So you’ve just replaced your brakes at Master Muffler at Kearns. You might think your work here is done! But one thing we always like to remind our clients is that there is another vital step after brake replacement: breaking in or “bedding” your new brakes. Whether you’ve just replaced the brake pads, rotors, or the complete braking system, breaking in your brakes will extend their overall lifespan and improve performance. Thankfully, bedding brakes is a simple process. Here’s what you’ve got to do!
Is Breaking in Brakes Necessary?
If you’re wondering why breaking in your brakes is necessary, you’re not alone! Most people don’t know that your old brake pads (and your new ones) leave behind a layer of material known as the “transfer layer”. When you’re initially breaking in those new brakes, an even transfer layer is created on the rotors. Establishing this even layer ensures that your brake pads won’t suddenly wear unevenly before your next brake change.
What If I Don’t Break In My Brakes?
It’s not uncommon for brake pads to wear down unevenly. In fact, most driver’s come to get their brake pads replaced before they should because one or several brake pads are more severely worn down than the rest. Why does this happen? Well, as the brake pad’s transfer layer is deposited, without the right aftercare, this layer can become uneven. You might even notice your car vibrating or shaking as you brake. Often this is because there are highs and lows on your brake pads, and without the proper care, it can cause major damage to the braking rotors themselves.
So what’s the takeaway? If you notice you’re having to replace your brakes far more often than normal, it could be because you’re not properly braking in your brakes. Save yourself a bit of time and a lot of money by doing the job right!
Can You Ask a Mechanic to Bed the Brakes?
Absolutely! Although bedding new brakes is a simple process, not everyone has time for it. Let your mechanic know that you’d like this done. Because although it’s a common practice at Master Muffler, some mechanics only change the parts and skip this step. If your mechanic plans to break in the brakes, you do not have to repeat the process afterward. Doing so a second time is unnecessary and can cause extra strain on these fresh parts.
Breakdown of Breaking In Brakes
The process is rather simple, but keep in mind that you will be driving around, speeding up, and making more abrupt stops than normal. It’s best to get this done in an area you’re familiar with, and preferably one that isn’t crowded.
- Step 1: Speed up to 60 MPH
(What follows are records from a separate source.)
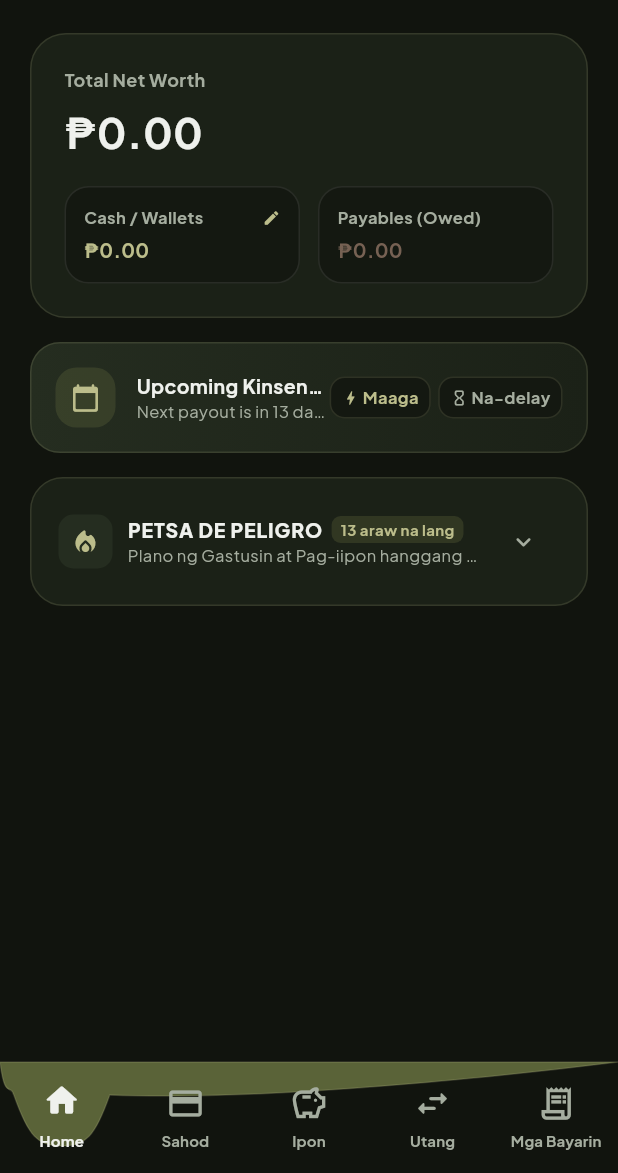
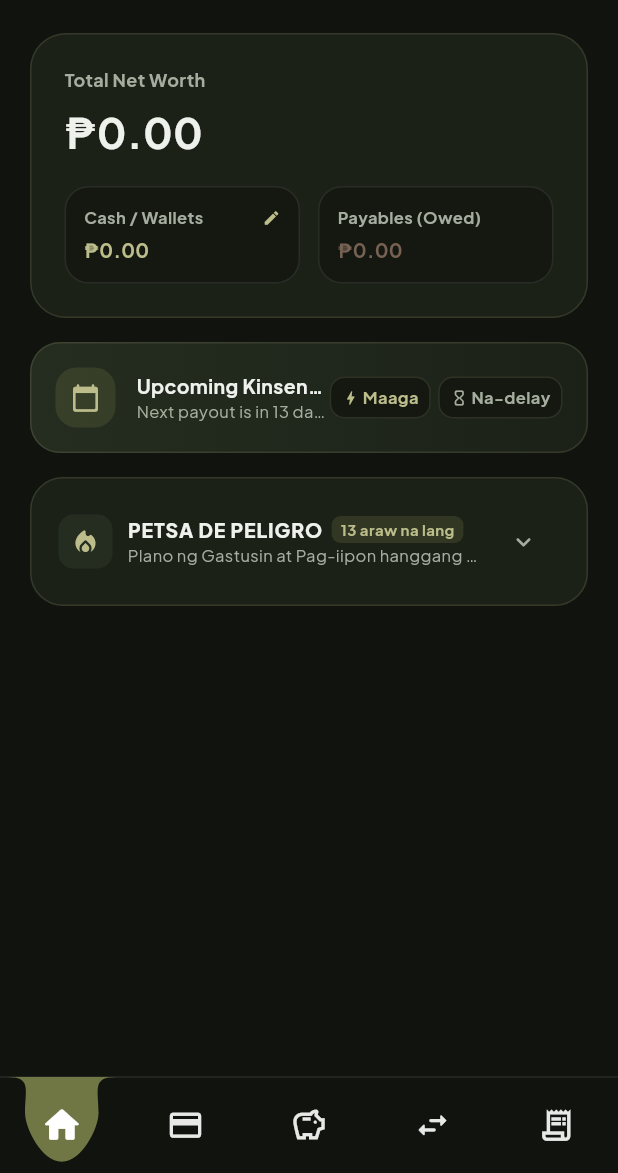
Before and after one commit to nategallana/Kinsenas, a Flutter app: the screen it shows after launch, after a tap on "Oo, Natanggap Na!", after a tap on the "keyboard arrow up" icon, on a phone screen of 412 x 824 dp, the part 63-1236 px from its top. Run offline on Flutter 3.47's test engine with Material 3 defaults, Android fonts, the phone set to English and light mode, and no system bars; our stand-ins replace google_fonts, pdf, printing, shared_preferences, sqflite; accounts and stored records are empty.

Commit message:
feat: redesign navigation bar with sleek teardrop scoop and minimalist icon layout

```diff
--- a/lib/widgets/abstract_wave_nav_bar.dart
+++ b/lib/widgets/abstract_wave_nav_bar.dart
@@ -1,11 +1,12 @@
 import 'package:flutter/material.dart';
 import '../theme/app_colors.dart';
 
-/// A custom bottom navigation bar that renders:
-/// 1. An organic, abstract olive green wave across the top layer.
-/// 2. A smooth circular scoop / bubble that animates and centers behind the active tab.
-/// 3. Inactive tabs showing outline-only icons and muted text.
-/// 4. Active tab showing a filled, solid white icon inside the scoop with bold text.
+/// A sleek, minimalist bottom navigation bar that renders:
+/// 1. A clean, flat dark base background with zero full-width waves.
+/// 2. An organic olive green teardrop / bell-curve scoop that dips down from the top edge
+///    and neatly hugs only the currently active navigation item.
+/// 3. Minimalist pure white outline icons for inactive tabs.
+/// 4. Solid filled white icon perfectly centered inside the olive scoop for the active tab.
 class AbstractWaveNavBar extends StatefulWidget {
   final int selectedIndex;
   final ValueChanged<int> onItemSelected;
@@ -21,48 +22,39 @@ class AbstractWaveNavBar extends StatefulWidget {
 }
 
 class _AbstractWaveNavBarState extends State<AbstractWaveNavBar> {
-  // =========================================================================
-  // NAVIGATION ITEMS CONFIGURATION
-  // To change icon colors, outlines, or labels, edit this list:
-  // =========================================================================
+  // Navigation tabs configuration matching Kinsenas layout
   final List<_NavItemData> _items = const [
     _NavItemData(
       label: 'Home',
       outlineIcon: Icons.home_outlined,
       activeIcon: Icons.home_rounded,
-      activeColor: AppColors.whiteSmoke, // White icon when active
     ),
     _NavItemData(
       label: 'Sahod',
       outlineIcon: Icons.credit_card_outlined,
       activeIcon: Icons.credit_card,
-      activeColor: AppColors.whiteSmoke, // White icon when active (changed from blue)
     ),
     _NavItemData(
       label: 'Ipon',
       outlineIcon: Icons.savings_outlined,
       activeIcon: Icons.savings_rounded,
-      activeColor: AppColors.whiteSmoke, // White icon when active (piggy bank)
     ),
     _NavItemData(
       label: 'Utang',
       outlineIcon: Icons.swap_horiz_rounded,
-      activeIcon: Icons.swap_horizontal_circle,
-      activeColor: AppColors.whiteSmoke, // White icon when active
+      activeIcon: Icons.swap_horiz_rounded,
     ),
     _NavItemData(
       label: 'Mga Bayarin',
       outlineIcon: Icons.receipt_long_outlined,
       activeIcon: Icons.receipt_long_rounded,
-      activeColor: AppColors.whiteSmoke, // White icon when active
     ),
   ];
 
   @override
   Widget build(BuildContext context) {
-    // Accommodate safe area on mobile devices (e.g. gesture home bars)
     final bottomPadding = MediaQuery.of(context).padding.bottom;
-    const double barHeight = 74.0;
+    const double barHeight = 64.0;
 
     return Container(
       color: AppColors.background,
@@ -71,35 +63,28 @@ class _AbstractWaveNavBarState extends State<AbstractWaveNavBar> {
         builder: (context, constraints) {
           final totalWidth = constraints.maxWidth;
           final tabWidth = totalWidth / _items.length;
-
-          // Calculate the horizontal center position (X) for the active tab's scoop
           final targetX = (widget.selectedIndex + 0.5) * tabWidth;
 
-          // Smoothly animate the scoop position when switching between tabs
           return TweenAnimationBuilder<double>(
-            tween: Tween<double>(begin: targetX, end: targetX),
-            duration: const Duration(milliseconds: 320),
+            tween: Tween<double>(end: targetX),
+            duration: const Duration(milliseconds: 280),
             curve: Curves.easeOutCubic,
             builder: (context, currentX, child) {
               return Stack(
                 clipBehavior: Clip.none,
                 children: [
-                  // ---------------------------------------------------------
-                  // LAYER 1: Abstract Wave Background Painter
-                  // ---------------------------------------------------------
+                  // LAYER 1: Dark background + Olive Teardrop Scoop Painter
                   Positioned.fill(
                     child: CustomPaint(
-                      painter: _AbstractWavePainter(
+                      painter: _TeardropScoopPainter(
                         activeX: currentX,
-                        totalWidth: totalWidth,
-                        totalHeight: barHeight + bottomPadding,
+                        tabWidth: tabWidth,
+                        barHeight: barHeight,
                       ),
                     ),
                   ),
 
-                  // ---------------------------------------------------------
-                  // LAYER 2: Clickable Navigation Icons & Labels
-                  // ---------------------------------------------------------
+                  // LAYER 2: Navigation Icons centered vertically in the bar
                   Positioned(
                     top: 0,
                     left: 0,
@@ -111,46 +96,25 @@ class _AbstractWaveNavBarState extends State<AbstractWaveNavBar> {
                         final isActive = index == widget.selectedIndex;
 
                         return Expanded(
+                          child: Tooltip(
+                            message: item.label,
+                            waitDuration: const Duration(milliseconds: 600),
                             child: GestureDetector(
                               behavior: HitTestBehavior.opaque,
                               onTap: () => widget.onItemSelected(index),
-                            child: SizedBox(
-                              height: barHeight,
-                              child: Column(
-                                mainAxisAlignment: MainAxisAlignment.center,
-                                children: [
-                                  // Animated icon with subtle lift on active
-                                  AnimatedContainer(
+                              child: Center(
+                                child: AnimatedScale(
                                   duration: const Duration(milliseconds: 200),
-                                    curve: Curves.easeOut,
-                                    transform: Matrix4.translationValues(
-                                      0,
-                                      isActive ? -2 : 0,
-                                      0,
-                                    ),
+                                  scale: isActive ? 1.08 : 1.0,
+                                  curve: Curves.easeOutBack,
                                   child: Icon(
-                                      // Outline icon when inactive, filled when active
                                     isActive ? item.activeIcon : item.outlineIcon,
-                                      size: 26,
-                                      // Active color (White) vs Muted Secondary text color
-                                      color: isActive ? item.activeColor : AppColors.textSecondary,
+                                    size: isActive ? 27.0 : 25.0,
+                                    color: isActive
+                                        ? Colors.white
+                                        : Colors.white.withValues(alpha: 0.90),
                                   ),
                                 ),
-                                  const SizedBox(height: 5),
-                                  // Text label underneath each icon
-                                  Text(
-                                    item.label,
-                                    maxLines: 1,
-                                    overflow: TextOverflow.ellipsis,
-                                    textAlign: TextAlign.center,
-                                    style: TextStyle(
-                                      color: isActive ? AppColors.whiteSmoke : AppColors.textSecondary,
-                                      fontSize: 10,
-                                      fontWeight: FontWeight.bold,
-                                      letterSpacing: 0.1,
-                                    ),
-                                  ),
-                                ],
                               ),
                             ),
                           ),
@@ -168,121 +132,105 @@ class _AbstractWaveNavBarState extends State<AbstractWaveNavBar> {
   }
 }
 
-/// Data class holding icon and label attributes for each navigation tab.
 class _NavItemData {
   final String label;
   final IconData outlineIcon;
   final IconData activeIcon;
-  final Color activeColor;
 
   const _NavItemData({
     required this.label,
     required this.outlineIcon,
     required this.activeIcon,
-    required this.activeColor,
   });
 }
 
-/// Custom painter that draws the organic, abstract wave and the scoop bubble.
-class _AbstractWavePainter extends CustomPainter {
+/// Custom painter that draws:
+/// 1. Solid dark bar base (#11140E)
+/// 2. Subtle top border line along the flat edge
+/// 3. S-curve olive teardrop scoop (#717744) dipping from the top edge around the active tab
+class _TeardropScoopPainter extends CustomPainter {
   final double activeX;
-  final double totalWidth;
-  final double totalHeight;
+  final double tabWidth;
+  final double barHeight;
 
-  _AbstractWavePainter({
+  _TeardropScoopPainter({
     required this.activeX,
-    required this.totalWidth,
-    required this.totalHeight,
+    required this.tabWidth,
+    required this.barHeight,
   });
 
   @override
   void paint(Canvas canvas, Size size) {
-    // Olive wave color matching user's palette (#5A6338)
-    final olivePaint = Paint()
-      ..color = const Color(0xFF5A6338)
-      ..style = PaintingStyle.fill;
-
-    // Dark base background color (#11140E)
+    // 1. Dark base background
     final darkBasePaint = Paint()
       ..color = AppColors.background
       ..style = PaintingStyle.fill;
-
-    // 1. Fill entire rectangular navbar base with dark background
     canvas.drawRect(Rect.fromLTWH(0, 0, size.width, size.height), darkBasePaint);
 
-    // 2. Draw the upper abstract wave path with a circular scoop dipping down
+    // 2. Subtle top edge line for crisp demarcation
+    final topBorderPaint = Paint()
+      ..color = const Color(0x18FFFFFF)
+      ..strokeWidth = 1.0
+      ..style = PaintingStyle.stroke;
+    canvas.drawLine(const Offset(0, 0), Offset(size.width, 0), topBorderPaint);
+
+    // 3. Olive scoop matching user's design (#717744)
+    final olivePaint = Paint()
+      ..color = AppColors.dustyOlive
+      ..style = PaintingStyle.fill;
+
+    // Proportions calibrated to match the reference design:
+    // Top flare width extends symmetrically around active tab center
+    final double topSpread = (tabWidth * 0.44).clamp(32.0, 42.0);
+    const double bulbRadius = 24.5;
+    final double iconY = barHeight / 2.0;
+    final double bottomY = (iconY + bulbRadius).clamp(0.0, barHeight - 4.0);
+    final double neckY = iconY - 8.0;
+
     final path = Path();
+    // Start at top edge left flare
+    path.moveTo(activeX - topSpread, 0);
 
-    // Start at top-left corner (0, 0)
-    path.moveTo(0, 0);
-
-    const double scoopRadius = 32.0;
-    final double scoopStartX = (activeX - scoopRadius).clamp(0.0, size.width);
-    final double scoopEndX = (activeX + scoopRadius).clamp(0.0, size.width);
-    const double scoopMidY = 56.0;
-    const double waveBaseY = 22.0;
-
-    // Left abstract connecting line:
-    // Fluid cubic bezier curves connecting (0, 0) to the active scoop
-    if (scoopStartX > 0) {
-      final double cp1X = scoopStartX * 0.35;
-      const double cp1Y = 26.0;
-      final double cp2X = scoopStartX * 0.78;
-      const double cp2Y = 14.0;
-      path.cubicTo(cp1X, cp1Y, cp2X, cp2Y, scoopStartX, waveBaseY);
-    }
-
-    // Circular scoop dipping down to embrace the active icon
+    // Left flare curve down into bulb waist:
+    // Starts horizontal at top edge, curves inward and transitions smoothly vertical at neck
     path.cubicTo(
-      activeX - 22.0, scoopMidY - 6.0,
-      activeX - 16.0, scoopMidY,
-      activeX, scoopMidY,
-    );
-    path.cubicTo(
-      activeX + 16.0, scoopMidY,
-      activeX + 22.0, scoopMidY - 6.0,
-      scoopEndX, waveBaseY,
+      activeX - topSpread * 0.55, 0,
+      activeX - bulbRadius, neckY * 0.35,
+      activeX - bulbRadius, neckY,
     );
 
-    // Right abstract connecting line:
-    // Fluid cubic bezier curves connecting the scoop to (size.width, 0)
-    final double rightRemaining = size.width - scoopEndX;
-    if (rightRemaining > 0) {
-      final double cp3X = scoopEndX + rightRemaining * 0.28;
-      const double cp3Y = 26.0;
-      final double cp4X = scoopEndX + rightRemaining * 0.72;
-      const double cp4Y = 12.0;
-      path.cubicTo(cp3X, cp3Y, cp4X, cp4Y, size.width, 0.0);
-    } else {
-      path.lineTo(size.width, 0.0);
-    }
+    // Left bulb curve down to bottom apex:
+    // Continues vertically from neck, rounds out around the icon, and flattens at bottom apex
+    path.cubicTo(
+      activeX - bulbRadius, neckY + 10.0,
+      activeX - bulbRadius * 0.55, bottomY,
+      activeX, bottomY,
+    );
 
-    // Close path back along the top
-    path.lineTo(size.width, 0);
+    // Right bulb curve up from bottom apex to waist:
+    path.cubicTo(
+      activeX + bulbRadius * 0.55, bottomY,
+      activeX + bulbRadius, neckY + 10.0,
+      activeX + bulbRadius, neckY,
+    );
+
+    // Right flare curve up to top edge:
+    path.cubicTo(
+      activeX + bulbRadius, neckY * 0.35,
+      activeX + topSpread * 0.55, 0,
+      activeX + topSpread, 0,
+    );
+
+    // Close straight across top edge
     path.close();
 
-    // Fill the olive wave
     canvas.drawPath(path, olivePaint);
-
-    // 3. Draw circular bubble pad behind the active icon
-    final circleCenter = Offset(activeX, 28);
-    final circlePaint = Paint()
-      ..color = const Color(0xFF5A6338)
-      ..style = PaintingStyle.fill;
-    canvas.drawCircle(circleCenter, 27, circlePaint);
-
-    // 4. Subtle dry sage accent stroke along wave edge for tactile depth
-    final outlinePaint = Paint()
-      ..color = const Color(0x35BCBD8B)
-      ..style = PaintingStyle.stroke
-      ..strokeWidth = 1.0;
-    canvas.drawPath(path, outlinePaint);
   }
 
   @override
-  bool shouldRepaint(covariant _AbstractWavePainter oldDelegate) {
+  bool shouldRepaint(covariant _TeardropScoopPainter oldDelegate) {
     return oldDelegate.activeX != activeX ||
-        oldDelegate.totalWidth != totalWidth ||
-        oldDelegate.totalHeight != totalHeight;
+        oldDelegate.tabWidth != tabWidth ||
+        oldDelegate.barHeight != barHeight;
   }
 }
```
Lines whose indentation alone changed are shown as unchanged.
- Step 2: Quickly brake and slow down to about 20 MPH
- Step 3: Speed back up to 60 MPH
- Step 4: Repeat steps 2 and 3 at least 8 times
- Step 5: Cruise at a highway speed without braking for 10 minutes
- Step 6: Brakes are now broken in!
Because the goal is to hit a high speed and then brake quickly, it is important that you find the right place to do so. We suggest a highway or long strip of road in the early hours of the day. It might be tempting to skip Step 5 but remember that the transferred layer that you’ve just created from braking needs to fully cool to be evenly deposited. Once you’ve finished, your brake pads should now wear more evenly.
Visit Master Muffler of Layton
The team at Master Muffler is always ready to answer any questions you might have about your new braking system. Not sure if it’s time for new brakes? Stop by for a brake test today!